We’ve gone to great lengths to design, manufacture, and source only the highest quality components for all of our FarmBot kits. Take a look at the images below to learn more about our premium hardware.
Our plates and brackets are stamped and machined out of high grade aluminum alloys. Then they are tumble polished to remove burrs, sandblasted to remove surface defects, and anodized to achieve a premium quality aesthetic and feel.
Our custom Farmduino board and four NEMA 17 stepper motors with rotary encoders power FarmBot’s movements, while the Raspberry Pi 3 serves as the web-connected brain.
All fasteners are made of stainless steel, allowing them to stand up to the outdoor environment without rusting or corroding.
FarmBot’s plastic components have been injection molded or machined from a blend of ABS that is both tough and able to withstand UV rays.
Today we made a big transition today to using RabbitMQ – the world’s most popular open-source message broker. It has a ton of features we’re excited to start using, and this is laying the foundation needed for the auto-sync feature that won the community vote a while back. For all FarmBots that are using my.farmbot.io and have FarmBotOS v5.0.5 or later installed, your device has most likely already switched over to the new message broker automatically, and there is no need to make any changes on your end. For devices that have FarmBotOS v5.0.4 or older, you will need to power cycle your FarmBot to have it connect to the new broker (unplug power, wait 10 seconds, plug it back in). Check the connectivity panel on the Device page to see if your FarmBot has successfully connected to the new message broker.
Please note: we will be shutting down the old message broker in about a week.
In other news, the latest two minor releases of FarmBotOS (5.0.5 and 5.0.6) have included other small improvements, including a fix for the double image upload bug. Thanks @Ascend for reporting that issue on GitHub.
In July of 2017, the FarmBot core team and other open-source food groups were invited to the NASA Kennedy Space Center in Florida to participate in a 2-day event to brainstorm innovative open-source approaches to food production. Watch the video below to see how FarmBot technology and our community of open-source contributors from around the world are helping humanity to one day grow food in deep space, on the Moon, and Mars.
Interested in becoming a part of our community? We have a limited number of v1.3 FarmBot kits remaining, get one before they’re gone! Order here.

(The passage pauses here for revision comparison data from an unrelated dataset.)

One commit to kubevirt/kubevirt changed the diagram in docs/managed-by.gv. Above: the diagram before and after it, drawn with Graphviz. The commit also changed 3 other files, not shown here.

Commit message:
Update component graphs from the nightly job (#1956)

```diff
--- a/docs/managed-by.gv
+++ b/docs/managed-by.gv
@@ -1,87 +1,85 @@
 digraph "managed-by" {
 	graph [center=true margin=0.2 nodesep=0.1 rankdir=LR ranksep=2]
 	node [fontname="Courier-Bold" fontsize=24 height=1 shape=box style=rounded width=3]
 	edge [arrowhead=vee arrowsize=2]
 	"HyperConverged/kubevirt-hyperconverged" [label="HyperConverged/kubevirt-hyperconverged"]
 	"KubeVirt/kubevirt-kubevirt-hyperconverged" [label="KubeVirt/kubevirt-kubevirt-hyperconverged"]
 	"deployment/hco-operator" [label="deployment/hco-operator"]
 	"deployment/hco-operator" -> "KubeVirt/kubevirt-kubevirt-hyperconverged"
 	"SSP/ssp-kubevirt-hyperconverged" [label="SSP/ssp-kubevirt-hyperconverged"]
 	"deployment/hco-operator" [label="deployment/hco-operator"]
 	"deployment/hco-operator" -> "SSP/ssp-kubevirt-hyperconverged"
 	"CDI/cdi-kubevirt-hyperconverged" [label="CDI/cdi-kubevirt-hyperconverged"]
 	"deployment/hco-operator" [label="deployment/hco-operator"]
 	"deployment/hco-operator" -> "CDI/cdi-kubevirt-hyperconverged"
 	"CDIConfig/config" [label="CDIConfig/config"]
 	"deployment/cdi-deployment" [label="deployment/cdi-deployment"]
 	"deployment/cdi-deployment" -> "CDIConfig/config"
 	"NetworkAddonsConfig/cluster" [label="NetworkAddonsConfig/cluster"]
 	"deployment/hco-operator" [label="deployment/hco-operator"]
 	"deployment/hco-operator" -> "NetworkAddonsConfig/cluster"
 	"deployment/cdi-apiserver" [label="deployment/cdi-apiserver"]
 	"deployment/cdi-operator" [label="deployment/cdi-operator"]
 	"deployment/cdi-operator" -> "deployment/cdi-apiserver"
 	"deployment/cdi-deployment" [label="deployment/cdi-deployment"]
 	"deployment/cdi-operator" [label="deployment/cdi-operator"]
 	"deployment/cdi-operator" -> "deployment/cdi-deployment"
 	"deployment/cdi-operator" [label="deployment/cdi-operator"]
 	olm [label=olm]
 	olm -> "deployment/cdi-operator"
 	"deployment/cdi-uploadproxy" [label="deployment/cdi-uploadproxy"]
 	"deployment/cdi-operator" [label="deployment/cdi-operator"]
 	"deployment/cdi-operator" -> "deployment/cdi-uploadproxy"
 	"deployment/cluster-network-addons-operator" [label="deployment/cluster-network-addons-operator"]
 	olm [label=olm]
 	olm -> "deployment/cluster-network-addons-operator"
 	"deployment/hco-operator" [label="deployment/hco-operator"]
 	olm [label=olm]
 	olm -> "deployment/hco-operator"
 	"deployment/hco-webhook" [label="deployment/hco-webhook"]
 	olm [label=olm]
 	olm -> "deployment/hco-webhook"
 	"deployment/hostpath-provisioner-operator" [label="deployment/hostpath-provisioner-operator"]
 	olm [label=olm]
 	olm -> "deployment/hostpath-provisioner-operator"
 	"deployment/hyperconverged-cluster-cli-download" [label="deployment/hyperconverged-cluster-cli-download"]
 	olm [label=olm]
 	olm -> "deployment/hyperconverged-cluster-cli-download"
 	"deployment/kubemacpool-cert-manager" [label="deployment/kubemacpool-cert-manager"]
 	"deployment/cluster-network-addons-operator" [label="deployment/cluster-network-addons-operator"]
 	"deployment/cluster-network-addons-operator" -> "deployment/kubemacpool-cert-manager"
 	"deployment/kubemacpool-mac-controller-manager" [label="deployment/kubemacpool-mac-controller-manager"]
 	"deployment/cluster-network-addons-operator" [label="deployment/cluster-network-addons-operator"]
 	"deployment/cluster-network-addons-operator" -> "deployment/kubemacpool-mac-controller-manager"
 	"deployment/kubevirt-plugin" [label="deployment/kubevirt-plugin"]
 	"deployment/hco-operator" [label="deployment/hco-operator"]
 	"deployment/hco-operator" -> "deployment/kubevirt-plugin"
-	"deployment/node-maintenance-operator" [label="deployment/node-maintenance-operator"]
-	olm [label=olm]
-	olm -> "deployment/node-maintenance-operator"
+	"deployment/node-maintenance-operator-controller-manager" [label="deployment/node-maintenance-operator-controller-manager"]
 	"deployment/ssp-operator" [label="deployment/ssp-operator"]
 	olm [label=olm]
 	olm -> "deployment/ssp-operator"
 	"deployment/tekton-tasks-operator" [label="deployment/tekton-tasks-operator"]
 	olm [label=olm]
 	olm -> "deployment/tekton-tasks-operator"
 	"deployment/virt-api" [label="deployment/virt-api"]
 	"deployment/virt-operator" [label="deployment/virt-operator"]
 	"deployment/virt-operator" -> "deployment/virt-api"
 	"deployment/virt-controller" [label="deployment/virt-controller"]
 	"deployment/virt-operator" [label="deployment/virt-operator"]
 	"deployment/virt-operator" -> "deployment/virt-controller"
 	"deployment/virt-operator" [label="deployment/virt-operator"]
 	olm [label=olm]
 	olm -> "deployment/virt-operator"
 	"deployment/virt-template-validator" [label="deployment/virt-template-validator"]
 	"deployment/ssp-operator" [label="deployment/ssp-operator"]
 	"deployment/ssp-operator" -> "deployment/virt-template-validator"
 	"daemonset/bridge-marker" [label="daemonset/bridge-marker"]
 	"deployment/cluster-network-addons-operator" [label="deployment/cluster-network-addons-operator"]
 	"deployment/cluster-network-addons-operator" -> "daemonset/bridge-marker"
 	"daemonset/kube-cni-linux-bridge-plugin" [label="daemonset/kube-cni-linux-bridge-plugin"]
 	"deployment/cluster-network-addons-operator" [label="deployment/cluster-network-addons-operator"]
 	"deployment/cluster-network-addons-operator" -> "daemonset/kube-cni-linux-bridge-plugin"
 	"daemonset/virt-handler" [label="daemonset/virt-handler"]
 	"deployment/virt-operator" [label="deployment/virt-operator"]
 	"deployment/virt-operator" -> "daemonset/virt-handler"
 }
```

Today we published v1.3 of the FarmBot Genesis documentation. This release includes our most comprehensive step-by-step assembly instructions yet, a full bill of materials including tech specs of every part, the complete native CAD model, and more. With our high quality documentation, assembling a FarmBot kit is straightforward and easy.
Additionally, these docs empower makers, students, and world-renowned scientists and engineers all over the globe with the ideas and information needed to help further improve and adapt FarmBot technology for everyone. This is our commitment to open-source in action. We hope you enjoy browsing and using the documentation as much as we do.
Want to get a v1.3 FarmBot?
Over the last week we shipped out almost all of the pre-ordered v1.3 kits. Now we have a limited number of these kits remaining, get one before they’re gone!